Normally I like to call the Big Ten the "Conference of Broad Shoulders." It's the one poetry joke I've got, and it definitely fits the classic idea of the conference.
"When you play in the Big Ten you've got great linemen, great running backs," linebacker Mohamed Barry said on Monday.
Fellow captain and defensive lineman Darrion Daniels said the league is "filled with great running backs."
"We are going to play good running backs all year," brand new Blackshirt JoJo Domann said. "This is the Big Ten."
There's something more than just perception going on there. Do all of those comments conform to the classic view of the Big Ten as a run-the-ball, win-in-the-trenches league? Yeah, to a degree. But those comments are coming from the guys on the field, not out of some long-held stereotype. You have to put some stock in it.
But don't mistake that for the Big Ten being boring. There's more to winning in this league than simply running the ball and stopping the run.
There is also havoc. In addition to having the top four teams in the country in rush defense (based on yards per play, the Big Ten also has the top four havoc rate teams in the nation and Nebraska is one of those. Through the first four weeks, as much as the "Conference of Broad Shoulders," the Big Ten has been "Where Havoc Happens."
The Huskers are creating a forced fumble, pass defended and/or tackle for loss (the components of havoc rate) on 25.08% of their plays. Michigan State, classic stuffer of runs, is right behind Nebraska at 24.51%. Wisconsin is a little bit ahead of both at 26.54%. Nebraska's opponent this week, Ohio State, leads the nation in havoc produced at 27.69%.
We'll talk a lot about offense this week in this game, and for good reason. The Buckeyes are averaging 53.5 points per game. Nebraska has a slight edge in explosive plays percentage. There's the potential for a lot of points here for some team and it will probably be the one that can best avoid the negative plays that make up havoc rate.
Now, the Big Ten's good havoc-rate numbers are the product of mostly nonconference play to this point. That has to be considered. Also worth considering: While havoc is generally a good thing, it's not the only way to play defense. Ohio State, Wisconsin and Michigan State, three of the top-four havoc rate teams, also rank in the top 10 in points per play allowed. Nebraska, third in havoc rate, ranks 54th in points per play allowed. Iowa, which is only 98th in havoc rate, is 14th in points per play allowed.
There are a variety of ways to get stops and, by extension, keep points off the board. For Nebraska, however, we know that the defense is built to lean a little more heavily on the negative plays component. That will be essential against Ohio State. Can the Huskers get to quarterback Justin Fields while not opening themselves up to be hurt by his ability to run? That's a big ask. It's also a huge game for Nebraska's cornerbacks. Lamar Jackson leads the country in passes defended per game and the Huskers are tied for first nationally––with UCF––in passes defended overall. Pass breakups are good, but can Nebraska turn one or two of them into interceptions this week? Can the Huskers force enough passing downs––with plays in the Buckeyes backfield–to create those opportunities for the secondary to attack?

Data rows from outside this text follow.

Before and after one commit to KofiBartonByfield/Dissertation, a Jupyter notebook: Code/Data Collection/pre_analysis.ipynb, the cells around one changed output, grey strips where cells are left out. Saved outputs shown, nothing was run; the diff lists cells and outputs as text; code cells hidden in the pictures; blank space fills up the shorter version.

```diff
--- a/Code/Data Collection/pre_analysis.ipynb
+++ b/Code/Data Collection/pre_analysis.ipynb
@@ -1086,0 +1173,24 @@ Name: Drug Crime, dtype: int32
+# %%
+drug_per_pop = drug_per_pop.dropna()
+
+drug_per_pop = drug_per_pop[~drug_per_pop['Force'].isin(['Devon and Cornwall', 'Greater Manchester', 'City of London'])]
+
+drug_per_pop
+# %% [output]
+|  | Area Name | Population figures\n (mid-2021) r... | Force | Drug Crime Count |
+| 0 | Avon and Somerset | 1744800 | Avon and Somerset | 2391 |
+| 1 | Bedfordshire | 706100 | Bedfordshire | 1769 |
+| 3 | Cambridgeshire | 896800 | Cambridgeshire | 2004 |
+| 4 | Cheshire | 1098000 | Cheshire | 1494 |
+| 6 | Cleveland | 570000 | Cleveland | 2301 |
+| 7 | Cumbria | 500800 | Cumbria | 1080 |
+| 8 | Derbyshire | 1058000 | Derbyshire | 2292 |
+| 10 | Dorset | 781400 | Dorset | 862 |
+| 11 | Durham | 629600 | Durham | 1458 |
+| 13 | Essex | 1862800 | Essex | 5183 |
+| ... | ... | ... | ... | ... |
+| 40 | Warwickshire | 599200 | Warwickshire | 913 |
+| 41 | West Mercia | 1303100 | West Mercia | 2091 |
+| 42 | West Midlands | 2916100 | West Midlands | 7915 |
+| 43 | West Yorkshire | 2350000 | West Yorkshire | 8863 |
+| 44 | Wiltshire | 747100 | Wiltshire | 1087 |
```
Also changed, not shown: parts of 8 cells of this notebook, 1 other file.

This is what makes Ohio State so difficult––the talent level is so high that an opponent has to solve for multiple variables. Flip that matchup around, and the Huskers' offense will have to avoid all of the things mentioned for the defense above. A week after giving up 13 tackles for loss to Illinois, the nation's leader in TFLs, Nebraska faces the second-best team when it comes to making stops in the opponents' backfield. The Buckeyes have 44 TFLs through four games, the Illini 46.
It has been that kind of year so far in the Big Ten, but the most surprising thing here may not be the chaos some teams are producing. Rather, it's the chaos one team is not.
Michigan ranks 129th in havoc rate right now at 9.62%. That's shocking for a Don Brown defense. Last year the Wolverines were at 18.69%. The 2016 and 2017 defense were both right around 24%. The Wolverines' offense under new coordinator Josh Gattis is drawing much of the ire in Ann Arbor right now, but the defense has taken a harder-to-forecast step back, too.
The Grab Bag
- Here is where College GameDay will be setting up shop on Saturday.
- Basketball is back!
- Jeremiah Sirles reviews the Illinois game in the latest episode of Just My Opinion.
- Bookmark this one: Greg Smith’s running list of visitors for the Ohio State game.
Today’s Song of Today